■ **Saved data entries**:
* * *
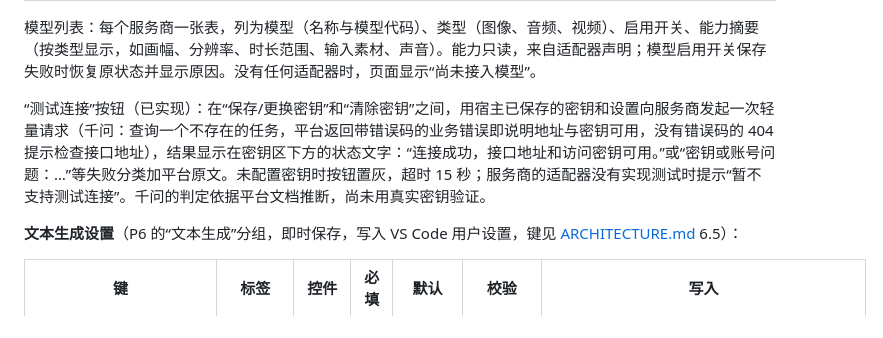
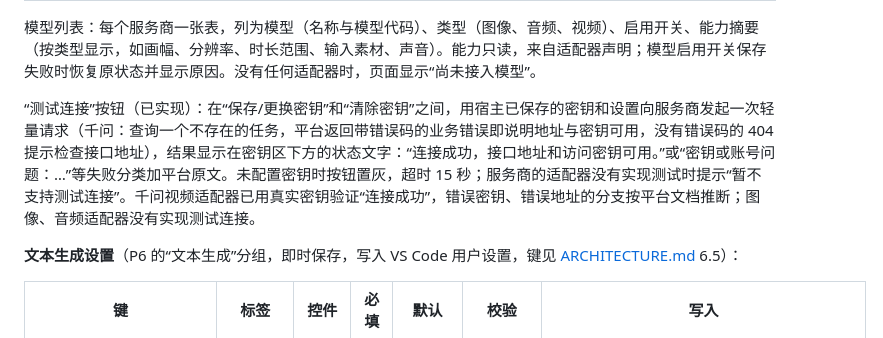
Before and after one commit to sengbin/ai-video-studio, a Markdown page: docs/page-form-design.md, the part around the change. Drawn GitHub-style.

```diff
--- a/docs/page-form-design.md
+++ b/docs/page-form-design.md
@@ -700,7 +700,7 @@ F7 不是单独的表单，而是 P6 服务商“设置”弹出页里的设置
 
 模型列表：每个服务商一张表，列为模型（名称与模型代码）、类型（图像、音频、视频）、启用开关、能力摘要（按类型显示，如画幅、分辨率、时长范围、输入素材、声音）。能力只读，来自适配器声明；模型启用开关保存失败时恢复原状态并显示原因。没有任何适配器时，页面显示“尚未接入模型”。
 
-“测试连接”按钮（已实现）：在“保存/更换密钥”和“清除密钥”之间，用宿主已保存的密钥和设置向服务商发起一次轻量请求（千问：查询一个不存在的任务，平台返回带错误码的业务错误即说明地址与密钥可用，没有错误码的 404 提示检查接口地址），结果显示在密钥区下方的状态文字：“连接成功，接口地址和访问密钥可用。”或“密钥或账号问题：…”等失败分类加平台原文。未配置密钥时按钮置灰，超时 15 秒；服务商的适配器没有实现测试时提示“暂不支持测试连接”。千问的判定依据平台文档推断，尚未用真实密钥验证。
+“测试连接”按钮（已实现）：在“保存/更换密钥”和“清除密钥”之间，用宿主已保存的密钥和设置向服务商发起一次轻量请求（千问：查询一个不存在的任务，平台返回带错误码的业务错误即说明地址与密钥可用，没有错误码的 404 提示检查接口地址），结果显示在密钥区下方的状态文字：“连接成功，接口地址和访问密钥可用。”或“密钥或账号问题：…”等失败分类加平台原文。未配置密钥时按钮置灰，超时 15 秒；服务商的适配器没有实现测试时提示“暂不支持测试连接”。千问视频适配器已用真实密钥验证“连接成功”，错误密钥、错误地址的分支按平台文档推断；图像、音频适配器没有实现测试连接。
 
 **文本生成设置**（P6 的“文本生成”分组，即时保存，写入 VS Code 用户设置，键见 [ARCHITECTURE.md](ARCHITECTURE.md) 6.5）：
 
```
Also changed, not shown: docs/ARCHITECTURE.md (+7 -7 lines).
* * *
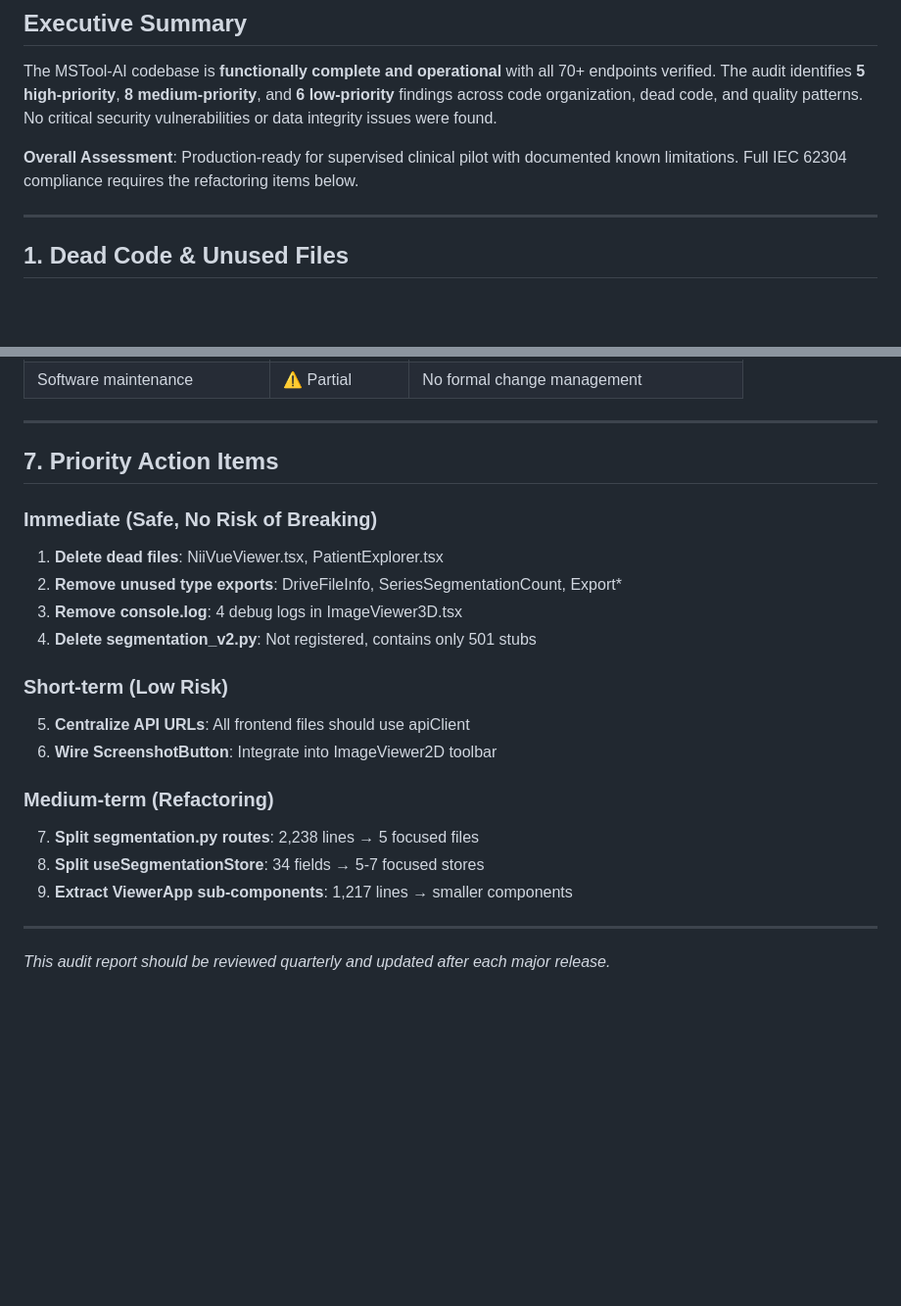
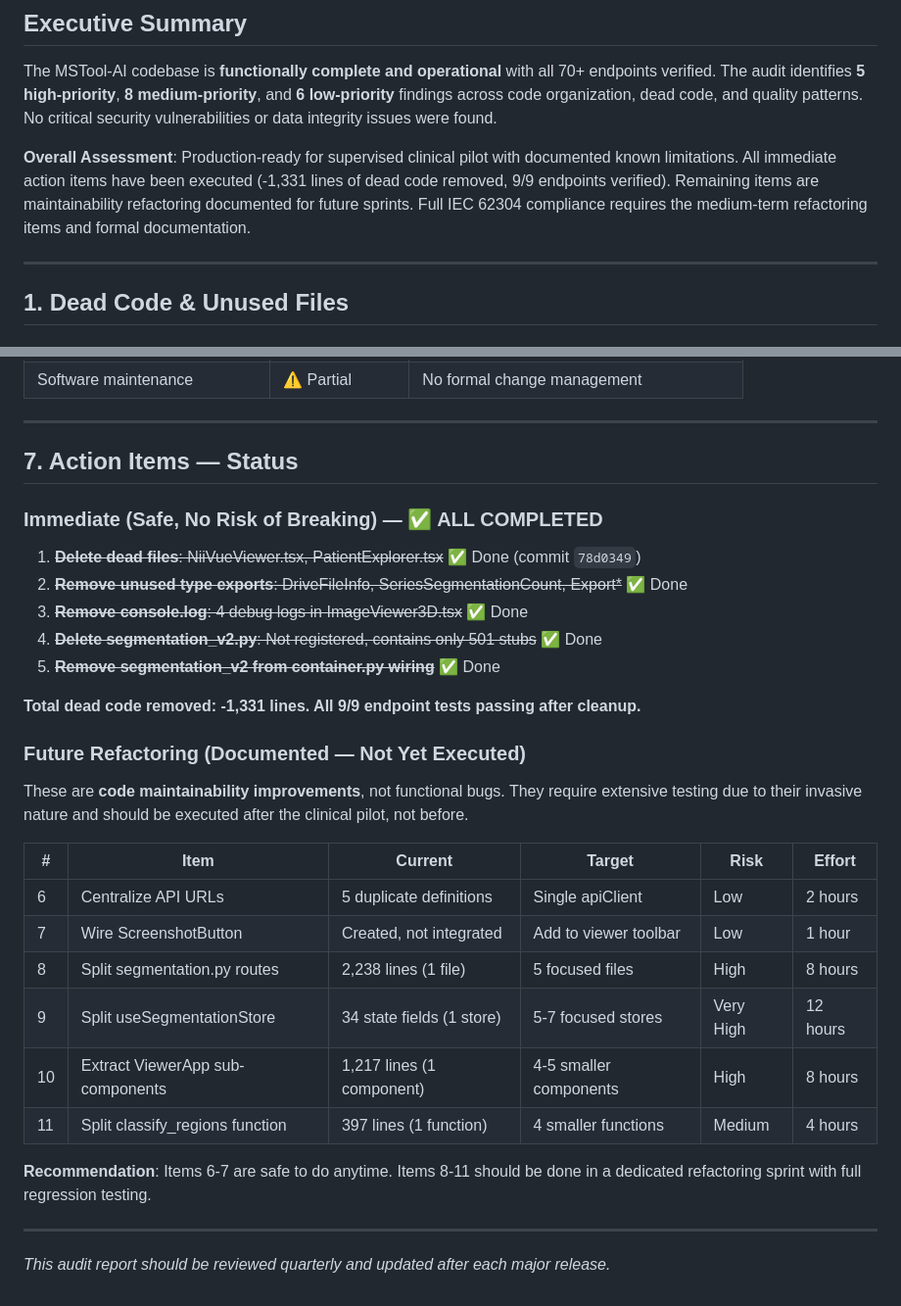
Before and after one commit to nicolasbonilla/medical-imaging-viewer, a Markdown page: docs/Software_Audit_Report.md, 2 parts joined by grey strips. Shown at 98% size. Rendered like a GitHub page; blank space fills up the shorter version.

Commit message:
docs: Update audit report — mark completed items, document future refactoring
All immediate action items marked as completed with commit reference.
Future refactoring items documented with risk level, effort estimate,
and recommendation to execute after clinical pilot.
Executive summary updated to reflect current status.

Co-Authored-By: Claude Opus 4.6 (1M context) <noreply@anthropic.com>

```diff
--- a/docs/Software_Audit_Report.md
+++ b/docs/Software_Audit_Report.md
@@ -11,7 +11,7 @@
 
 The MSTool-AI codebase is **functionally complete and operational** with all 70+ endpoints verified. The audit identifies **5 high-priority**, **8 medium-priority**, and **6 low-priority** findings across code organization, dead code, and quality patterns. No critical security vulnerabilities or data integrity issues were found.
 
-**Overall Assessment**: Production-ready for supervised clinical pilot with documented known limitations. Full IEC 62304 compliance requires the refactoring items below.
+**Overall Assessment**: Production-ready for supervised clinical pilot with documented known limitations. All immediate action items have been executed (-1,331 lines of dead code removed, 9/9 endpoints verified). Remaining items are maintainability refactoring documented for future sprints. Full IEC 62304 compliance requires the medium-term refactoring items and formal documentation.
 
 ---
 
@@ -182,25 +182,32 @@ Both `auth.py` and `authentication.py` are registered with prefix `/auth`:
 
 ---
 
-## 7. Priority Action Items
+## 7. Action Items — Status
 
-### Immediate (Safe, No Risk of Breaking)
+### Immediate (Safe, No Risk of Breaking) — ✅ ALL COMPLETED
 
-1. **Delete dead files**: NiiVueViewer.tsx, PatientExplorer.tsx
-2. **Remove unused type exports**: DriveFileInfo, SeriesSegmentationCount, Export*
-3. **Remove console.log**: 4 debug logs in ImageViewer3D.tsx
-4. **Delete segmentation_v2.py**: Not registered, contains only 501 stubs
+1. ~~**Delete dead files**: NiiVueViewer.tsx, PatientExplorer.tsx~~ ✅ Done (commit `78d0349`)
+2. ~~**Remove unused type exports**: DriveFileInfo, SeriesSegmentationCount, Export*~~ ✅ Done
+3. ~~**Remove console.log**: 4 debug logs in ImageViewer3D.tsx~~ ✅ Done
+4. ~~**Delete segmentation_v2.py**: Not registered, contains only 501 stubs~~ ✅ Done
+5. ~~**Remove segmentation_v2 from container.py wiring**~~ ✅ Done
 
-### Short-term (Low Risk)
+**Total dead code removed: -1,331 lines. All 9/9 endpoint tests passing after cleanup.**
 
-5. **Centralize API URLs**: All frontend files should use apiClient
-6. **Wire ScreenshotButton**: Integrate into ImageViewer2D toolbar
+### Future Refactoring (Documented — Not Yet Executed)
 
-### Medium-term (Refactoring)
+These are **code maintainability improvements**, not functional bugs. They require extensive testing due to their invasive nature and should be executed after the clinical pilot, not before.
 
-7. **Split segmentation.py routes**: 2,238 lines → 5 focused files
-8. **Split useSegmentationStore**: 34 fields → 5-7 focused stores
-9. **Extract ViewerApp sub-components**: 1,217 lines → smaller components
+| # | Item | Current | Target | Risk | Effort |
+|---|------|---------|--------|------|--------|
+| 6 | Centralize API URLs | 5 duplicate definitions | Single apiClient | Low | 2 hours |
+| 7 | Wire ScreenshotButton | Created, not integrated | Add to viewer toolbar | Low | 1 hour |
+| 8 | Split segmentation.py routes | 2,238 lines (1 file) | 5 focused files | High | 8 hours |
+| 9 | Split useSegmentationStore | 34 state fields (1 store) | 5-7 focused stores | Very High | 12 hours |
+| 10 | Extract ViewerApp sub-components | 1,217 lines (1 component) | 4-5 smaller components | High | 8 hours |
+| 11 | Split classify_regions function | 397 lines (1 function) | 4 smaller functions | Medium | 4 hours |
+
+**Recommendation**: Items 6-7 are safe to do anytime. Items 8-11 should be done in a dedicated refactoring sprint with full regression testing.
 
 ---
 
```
* * *
■ **Description of the task**:
Scan the entries above and return each line that holds "docs".

■ **Solved problem**:
Before and after one commit to sengbin/ai-video-studio, a Markdown page: docs/page-form-design.md, the part around the change. Drawn GitHub-style.
--- a/docs/page-form-design.md
+++ b/docs/page-form-design.md
Also changed, not shown: docs/ARCHITECTURE.md (+7 -7 lines).
Before and after one commit to nicolasbonilla/medical-imaging-viewer, a Markdown page: docs/Software_Audit_Report.md, 2 parts joined by grey strips. Shown at 98% size. Rendered like a GitHub page; blank space fills up the shorter version.
docs: Update audit report — mark completed items, document future refactoring
--- a/docs/Software_Audit_Report.md
+++ b/docs/Software_Audit_Report.md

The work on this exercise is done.